Now, what is the difference between the two? How does one determine whether a law is just or unjust? A just law is a man made code that squares with the moral law or the law of God. An unjust law is a code that is out of harmony with the moral law. To put it in the terms of St. Thomas Aquinas: An unjust law is a human law that is not rooted in eternal law and natural law. Any law that uplifts human personality is just. Any law that degrades human personality is unjust."
The Help is a story about three women with courage and friendships forged against a setting of struggle. This moving, important film, and the book before it, presents us all with a challenge: just what are we willing to sacrifice in order to put things right starting in our own small, seemingly insignificant lives? As Skeeter later says, after a confidence is shared with a friend:
"There is so much you don't know about a person. I wonder if I could've made her days a little bit easier, if I'd tried. If I'd treated her a little nicer. Wasn't that the point of the book? For women to realize, We are just two people. Not that much separates us. Not nearly as much as I'd thought."
The affirmative words of Aibileen repeated over and over again to fat, white, neglected little Mae Mobley in her care are bound to resonate with any woman who has felt less than worthy: "Baby Girl, I need you to remember everything I told you... You is kind, you is smart, you is important."

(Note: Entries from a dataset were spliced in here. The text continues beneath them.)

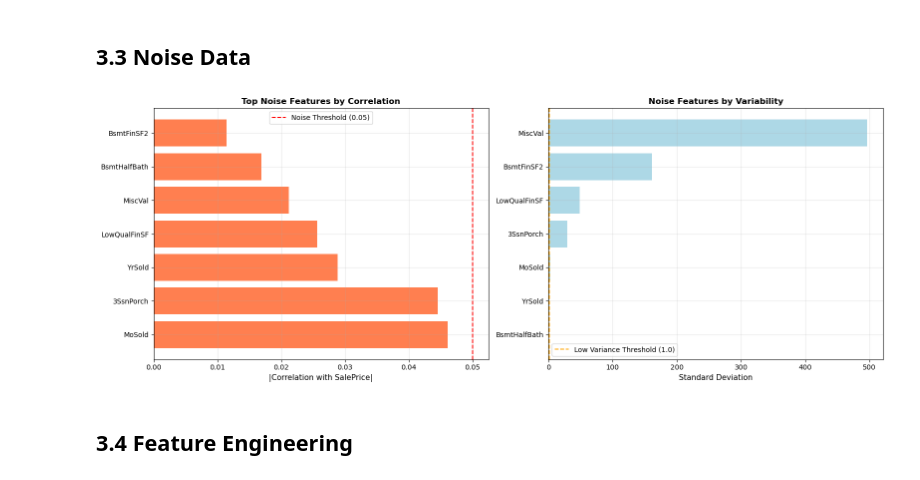
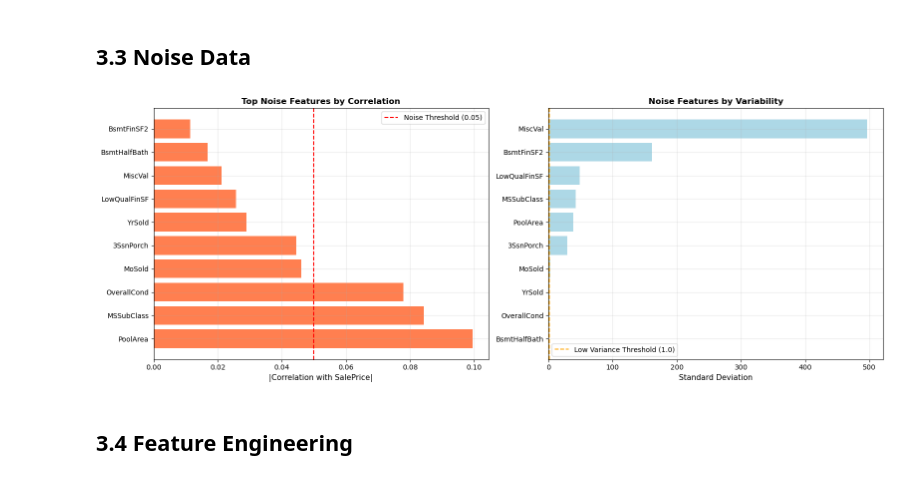
Before and after one commit to 1213dsas/MLDP-Project3, a Jupyter notebook: MLDP Program Codes Submission Template.ipynb, the cells around one changed output. Saved outputs shown, nothing was run; the diff lists cells and outputs as text; code cells hidden in the pictures.

```diff
--- a/MLDP Program Codes Submission Template.ipynb
+++ b/MLDP Program Codes Submission Template.ipynb
@@ -709,7 +709,7 @@ Removed: 2 samples
 numeric_df = df.select_dtypes(include=[np.number])
 corr_with_price = numeric_df.corr()["SalePrice"]
 
-NOISE_THRESHOLD = 0.05
+NOISE_THRESHOLD = 0.10
 noise_features = corr_with_price[abs(corr_with_price) < NOISE_THRESHOLD]
 noise_features_sorted = noise_features.sort_values()
 # %%
@@ -731,36 +731,36 @@ noise_summary = pd.DataFrame({
 })
 
 # Add variance info
 noise_summary = noise_summary.merge(
     variance_analysis[['Feature', 'Std', 'Unique_Values']],
     on='Feature',
     how='left'
 )
 
 fig, axes = plt.subplots(1, 2, figsize=(16, 6))
 
 # Plot 1: Correlation with SalePrice (Absolute Values)
-top_noise = noise_summary.sort_values('Abs_Corr', ascending=False).head(15)
+top_noise = noise_summary.sort_values('Abs_Corr', ascending=False)
 axes[0].barh(top_noise['Feature'], top_noise['Abs_Corr'], color='coral')
 axes[0].axvline(x=0.05, color='red', linestyle='--', label='Noise Threshold (0.05)')
 axes[0].set_xlabel('|Correlation with SalePrice|', fontsize=11)
 axes[0].set_title('Top Noise Features by Correlation', fontsize=12, fontweight='bold')
 axes[0].legend()
 axes[0].grid(alpha=0.3)
 
 # Plot 2: Standard Deviation
-top_noise_std = noise_summary.sort_values('Std').head(15)
+top_noise_std = noise_summary.sort_values('Std')
 axes[1].barh(top_noise_std['Feature'], top_noise_std['Std'], color='lightblue')
 axes[1].axvline(x=1.0, color='orange', linestyle='--', label='Low Variance Threshold (1.0)')
 axes[1].set_xlabel('Standard Deviation', fontsize=11)
 axes[1].set_title('Noise Features by Variability', fontsize=12, fontweight='bold')
 axes[1].legend()
 axes[1].grid(alpha=0.3)
 
 plt.tight_layout()
 plt.show()
 # %% [output]
-[figure, old version]
+[figure, new version]
 # %% [markdown]
 ## 3.4 Feature Engineering
 # %%
```
Also changed, not shown: parts of 14 cells of this notebook.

The Help opens nationally on September 1st and I recommend you take some tissues!
Girl With a Satchel